Friday, October 24, 2014

Do you like bananas? (but what does that have to do with passwords?)

In researching password complexity while I plan to spin up a new SharePoint 2013 farm, I came across this particular gem in my searches:

"Take five chimpanzees. Put them in a big cage. Suspend some bananas from the roof of the cage. Provide the chimpanzees with a stepladder. BUT also add a proximity detector to the bananas, so that when a chimp goes near the banana, water hoses are triggered and the whole cage is thoroughly soaked.
Soon, the chimps learn that the bananas and the stepladder are best ignored.
Now, remove one chimp, and replace it with a fresh one. That chimp knows nothing of the hoses. He sees the banana, notices the stepladder, and because he is a smart primate, he envisions himself stepping on the stepladder to reach the bananas. He then deftly grabs the stepladder... and the four other chimps spring on him and beat him squarely. He soon learns to ignore the stepladder.
Then, remove another chimp and replace it with a fresh one. The scenario occurs again; when he grabs the stepladder, he gets mauled by the four other chimps -- yes, including the previous "fresh" chimp. He has integrated the notion of "thou shallt not touch the stepladder". [sic]

Iterate. After some operations, you have five chimps who are ready to punch any chimp who would dare touch the stepladder -- and none of them knows why.

Originally, some developer, somewhere, was working on an old Unix system from the previous century, which used the old DES-based "crypt", [original link preserved] actually a password hashing function derived from the DES block cipher. In that hashing function, only the first eight characters of the password are used (and only the low 7 bits of each character, as well). Subsequent characters are ignored. That's the banana.
The Internet is full of chimpanzees."

[source/sauce: What technical reasons are there to have low maximum password lengths?]

Saturday, August 2, 2014

Stupid things can lead to wet basements... A Cautionary Tale
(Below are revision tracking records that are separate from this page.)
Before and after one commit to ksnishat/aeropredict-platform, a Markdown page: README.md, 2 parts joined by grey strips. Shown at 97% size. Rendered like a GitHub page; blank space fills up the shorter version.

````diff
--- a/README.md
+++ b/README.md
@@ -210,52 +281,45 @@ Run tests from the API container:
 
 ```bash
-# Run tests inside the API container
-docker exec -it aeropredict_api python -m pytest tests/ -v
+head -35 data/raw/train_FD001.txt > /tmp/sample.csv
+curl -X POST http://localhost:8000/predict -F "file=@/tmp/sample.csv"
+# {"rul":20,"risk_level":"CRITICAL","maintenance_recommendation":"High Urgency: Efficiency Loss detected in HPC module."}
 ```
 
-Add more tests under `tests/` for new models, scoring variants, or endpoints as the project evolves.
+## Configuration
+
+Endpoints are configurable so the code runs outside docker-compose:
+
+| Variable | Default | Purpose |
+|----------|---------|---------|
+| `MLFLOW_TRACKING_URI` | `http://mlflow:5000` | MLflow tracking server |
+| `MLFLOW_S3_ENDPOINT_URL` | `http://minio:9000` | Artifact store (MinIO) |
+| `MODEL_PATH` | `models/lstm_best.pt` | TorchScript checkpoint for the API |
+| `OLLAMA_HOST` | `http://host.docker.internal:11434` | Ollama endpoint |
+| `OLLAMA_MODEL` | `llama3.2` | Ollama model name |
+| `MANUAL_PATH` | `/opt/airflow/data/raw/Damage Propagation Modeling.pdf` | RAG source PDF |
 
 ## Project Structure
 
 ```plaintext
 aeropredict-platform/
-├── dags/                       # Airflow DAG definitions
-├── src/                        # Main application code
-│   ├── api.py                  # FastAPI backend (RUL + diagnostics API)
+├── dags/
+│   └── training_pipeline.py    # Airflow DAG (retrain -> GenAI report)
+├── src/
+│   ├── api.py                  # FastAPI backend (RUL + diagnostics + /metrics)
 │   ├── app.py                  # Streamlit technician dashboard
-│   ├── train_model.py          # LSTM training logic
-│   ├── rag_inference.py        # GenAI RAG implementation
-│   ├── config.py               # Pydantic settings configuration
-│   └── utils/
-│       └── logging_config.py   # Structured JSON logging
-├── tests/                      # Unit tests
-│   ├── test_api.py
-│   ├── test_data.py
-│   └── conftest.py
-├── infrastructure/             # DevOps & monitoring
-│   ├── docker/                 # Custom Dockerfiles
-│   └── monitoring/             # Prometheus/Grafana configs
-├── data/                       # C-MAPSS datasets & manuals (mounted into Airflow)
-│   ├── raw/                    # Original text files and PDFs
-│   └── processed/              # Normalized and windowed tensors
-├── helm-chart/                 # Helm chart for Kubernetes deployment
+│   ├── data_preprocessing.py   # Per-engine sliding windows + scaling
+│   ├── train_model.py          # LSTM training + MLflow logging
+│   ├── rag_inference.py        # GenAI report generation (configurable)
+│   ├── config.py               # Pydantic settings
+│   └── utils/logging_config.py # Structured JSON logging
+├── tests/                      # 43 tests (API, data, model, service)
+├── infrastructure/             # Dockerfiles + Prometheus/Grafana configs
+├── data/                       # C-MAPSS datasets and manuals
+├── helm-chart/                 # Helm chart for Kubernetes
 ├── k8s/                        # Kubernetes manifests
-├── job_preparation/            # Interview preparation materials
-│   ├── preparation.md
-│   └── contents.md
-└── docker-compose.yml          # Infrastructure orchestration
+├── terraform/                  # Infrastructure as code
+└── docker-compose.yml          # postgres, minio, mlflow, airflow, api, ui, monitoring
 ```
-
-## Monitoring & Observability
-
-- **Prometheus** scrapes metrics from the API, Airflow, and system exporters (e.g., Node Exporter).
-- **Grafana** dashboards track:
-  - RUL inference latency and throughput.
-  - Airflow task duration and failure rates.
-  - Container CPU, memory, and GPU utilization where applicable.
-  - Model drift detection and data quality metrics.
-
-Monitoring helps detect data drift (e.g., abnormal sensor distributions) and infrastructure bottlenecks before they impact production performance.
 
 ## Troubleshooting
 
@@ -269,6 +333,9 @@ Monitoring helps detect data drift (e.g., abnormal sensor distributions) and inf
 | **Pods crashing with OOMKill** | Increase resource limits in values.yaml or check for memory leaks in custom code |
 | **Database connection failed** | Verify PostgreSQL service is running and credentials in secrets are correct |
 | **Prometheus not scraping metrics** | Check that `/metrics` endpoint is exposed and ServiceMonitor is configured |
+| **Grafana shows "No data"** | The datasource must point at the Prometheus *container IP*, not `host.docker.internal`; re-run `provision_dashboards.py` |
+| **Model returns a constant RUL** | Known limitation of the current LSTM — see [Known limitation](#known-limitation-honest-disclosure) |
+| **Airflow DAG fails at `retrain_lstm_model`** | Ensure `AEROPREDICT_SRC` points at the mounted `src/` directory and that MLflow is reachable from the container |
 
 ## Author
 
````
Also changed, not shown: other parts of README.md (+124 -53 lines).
In a whirlwind of bad luck, my condensate pump went up on the furnace about a year after we moved into the house.  It's an easy part to replace:  some tubing for the pump discharge (reuse what's there), some PVC for the inlet for the furnace (some basic plumbing), a 110V outlet for the pump (provided by code on the furnace itself, so just reuse it), and 2 wires that tell the AC to stop because the pump is full (this is supposed to prevent basement flooding, and is the basis for this hack).
The replacement pump I bought turned out to be crap but I was lucky in the sense that the overflow float switch on that unit was wired the same way as on the old one, so it was almost a drop-in replacement (the plumbing part came in as I had to move the pump's placement on the wall, meaning the fill tube from the AC had to be rerouted).  However, when I went to replace that dud with a "better" pump, things went awry...
I had to reroute the plumbing a SECOND time, forcing me to start from scratch with all new pipes (damn PVC glue...) and to incorporate some vinyl tubing to make placement this time that much easier.  But worst of all, the switch on the "better" pump is Normally Open (the switch closes when the water level is at overflow).  On the previous two pumps, the switch was Normally Closed (the connection would go open circuit if the water was at overflow levels).  Not having the ability to switch the switch, as this "better" pump housing is completely sealed with only inlet vents for the water, the outlet pipe for the discharge, the 2 wires for the overflow switch, and the power cord, I was stuck.  NOTHING is accessible to change that overflow switch.  So I thought "well it's a new pump, so until I can fix it, I'll jumper the wires on the furnace and hope for the best."
Shouldn't have said that... I should not have said that.

Thursday, May 22, 2014


(sent to, a mailbox specifically for public comments about Net Neutrality)

This e-mail will become part of the permanent public comment record at the FCC.  If you plan on writing them also, be warned you are making PUBLIC COMMENTS VISIBLE TO EVERYBODY.  In my case, the more that see this, the better.

UPDATE:  MAY 27, 2014  A RESPONSE FROM THE CHAIRMAN!  (pasted at the bottom)

"To Whom It May Concern regarding Net Neutrality (and the so called "Fast Lane") and the regulation of ISP's as Common Carriers

The concept of Internet Service Providers charging Content Providers additional fees to allow their content to flow through the ISP's networks (without impairment) while also charging end-customers high prices to gain access to ANY content (regardless of provider) is askew of any truly free-market model.